Papaya: Love Goddess Of The Cannibals has enlightened me of one thing and one thing only. The papaya fruit is actually quite big in reality and not as small as Tropicana’s packaging would have me believe. But this film isn’t about fruit juice, no, it’s about Papaya (Melissa Chimenti), the female leader of a cannibal tribe who literally seduces and destroys a team of geologists who try to rid an island of her tribe.
Now, when I say seduce and destroy, I really do mean seduce and destroy. Take the poor sod who falls for Papaya in the first five minutes of the film. After some erotic massage and great sex, she bites off his penis mid blow job and then sets the wooden hut he is in on fire so he burns to death. All because he wants to build a nuclear reactor on the island. Is this Joe D’Amato’s attempt at nuclear power politics? I won’t go that far, but lets not dismiss this example of exploitation cinema from holding such a message. Shot and released the year after Emanuelle and the Last Cannibals, the feature is much the same – beautiful locations, some steamy sex scenes and a bunch of bloody murders to bulk out the cannibal plot line. Sadly, Emanuelle just feels a little more superior and Papaya feels like a very premature rip-off (D-Amato directed both films).

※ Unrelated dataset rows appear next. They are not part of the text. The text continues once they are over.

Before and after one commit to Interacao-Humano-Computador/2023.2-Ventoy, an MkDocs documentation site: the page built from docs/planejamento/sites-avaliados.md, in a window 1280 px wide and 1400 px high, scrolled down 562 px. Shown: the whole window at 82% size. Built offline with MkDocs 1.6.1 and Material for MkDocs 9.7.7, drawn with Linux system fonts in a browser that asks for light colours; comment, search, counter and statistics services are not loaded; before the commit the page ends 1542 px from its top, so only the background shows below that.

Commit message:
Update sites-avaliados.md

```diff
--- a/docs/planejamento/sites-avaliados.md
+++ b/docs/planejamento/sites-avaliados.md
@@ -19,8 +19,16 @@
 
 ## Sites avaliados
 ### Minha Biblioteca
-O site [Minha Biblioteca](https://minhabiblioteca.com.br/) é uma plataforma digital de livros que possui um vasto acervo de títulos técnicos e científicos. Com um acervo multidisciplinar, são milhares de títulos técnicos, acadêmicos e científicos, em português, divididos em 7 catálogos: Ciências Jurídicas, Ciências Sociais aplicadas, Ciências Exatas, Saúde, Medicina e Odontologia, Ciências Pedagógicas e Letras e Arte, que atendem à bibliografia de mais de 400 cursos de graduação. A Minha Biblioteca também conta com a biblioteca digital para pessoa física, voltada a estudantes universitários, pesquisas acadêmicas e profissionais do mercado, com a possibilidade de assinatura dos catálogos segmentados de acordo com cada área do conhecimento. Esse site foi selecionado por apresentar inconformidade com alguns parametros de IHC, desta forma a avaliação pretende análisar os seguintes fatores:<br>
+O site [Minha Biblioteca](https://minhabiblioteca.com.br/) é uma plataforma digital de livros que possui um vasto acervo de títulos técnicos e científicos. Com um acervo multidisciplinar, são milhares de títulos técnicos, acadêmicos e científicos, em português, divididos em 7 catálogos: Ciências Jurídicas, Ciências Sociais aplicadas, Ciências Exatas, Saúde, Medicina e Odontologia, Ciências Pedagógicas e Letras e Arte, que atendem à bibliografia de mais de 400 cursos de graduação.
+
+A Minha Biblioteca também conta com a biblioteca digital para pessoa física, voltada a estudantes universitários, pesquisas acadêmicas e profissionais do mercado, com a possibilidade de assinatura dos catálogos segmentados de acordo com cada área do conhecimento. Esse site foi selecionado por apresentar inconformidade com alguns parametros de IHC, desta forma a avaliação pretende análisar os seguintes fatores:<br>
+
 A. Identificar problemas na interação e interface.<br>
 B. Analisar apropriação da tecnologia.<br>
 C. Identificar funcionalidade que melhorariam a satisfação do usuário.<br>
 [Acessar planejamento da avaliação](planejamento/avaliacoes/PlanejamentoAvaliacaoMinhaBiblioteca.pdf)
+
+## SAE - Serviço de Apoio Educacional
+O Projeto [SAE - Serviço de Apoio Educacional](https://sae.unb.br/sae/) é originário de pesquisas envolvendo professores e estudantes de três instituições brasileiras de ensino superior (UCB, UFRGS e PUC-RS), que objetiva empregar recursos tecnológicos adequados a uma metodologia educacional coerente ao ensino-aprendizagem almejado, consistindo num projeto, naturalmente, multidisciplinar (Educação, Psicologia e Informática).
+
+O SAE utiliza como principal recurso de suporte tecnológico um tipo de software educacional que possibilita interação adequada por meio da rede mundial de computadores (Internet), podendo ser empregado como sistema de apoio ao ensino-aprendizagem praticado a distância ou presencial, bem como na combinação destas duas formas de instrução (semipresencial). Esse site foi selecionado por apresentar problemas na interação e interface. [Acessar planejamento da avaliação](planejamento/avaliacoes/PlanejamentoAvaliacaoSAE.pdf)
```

Having said that, Papaya is still worth a watch. Chimenti is absolutely beautiful as the titular Papaya and Sirpa Lane as reporter Sara is a perfect juxtaposition against her in both looks and character. It’s also a bit of fun as are most of D’Amato’s pictures, not exactly cinematic gems but brilliant exploitation genre films none the less.
For me, there’s just one problem. D’Amato can’t make rubbing a papaya over your body look fun or erotic. For food fun, Nine 1/2 Weeks did it so much better.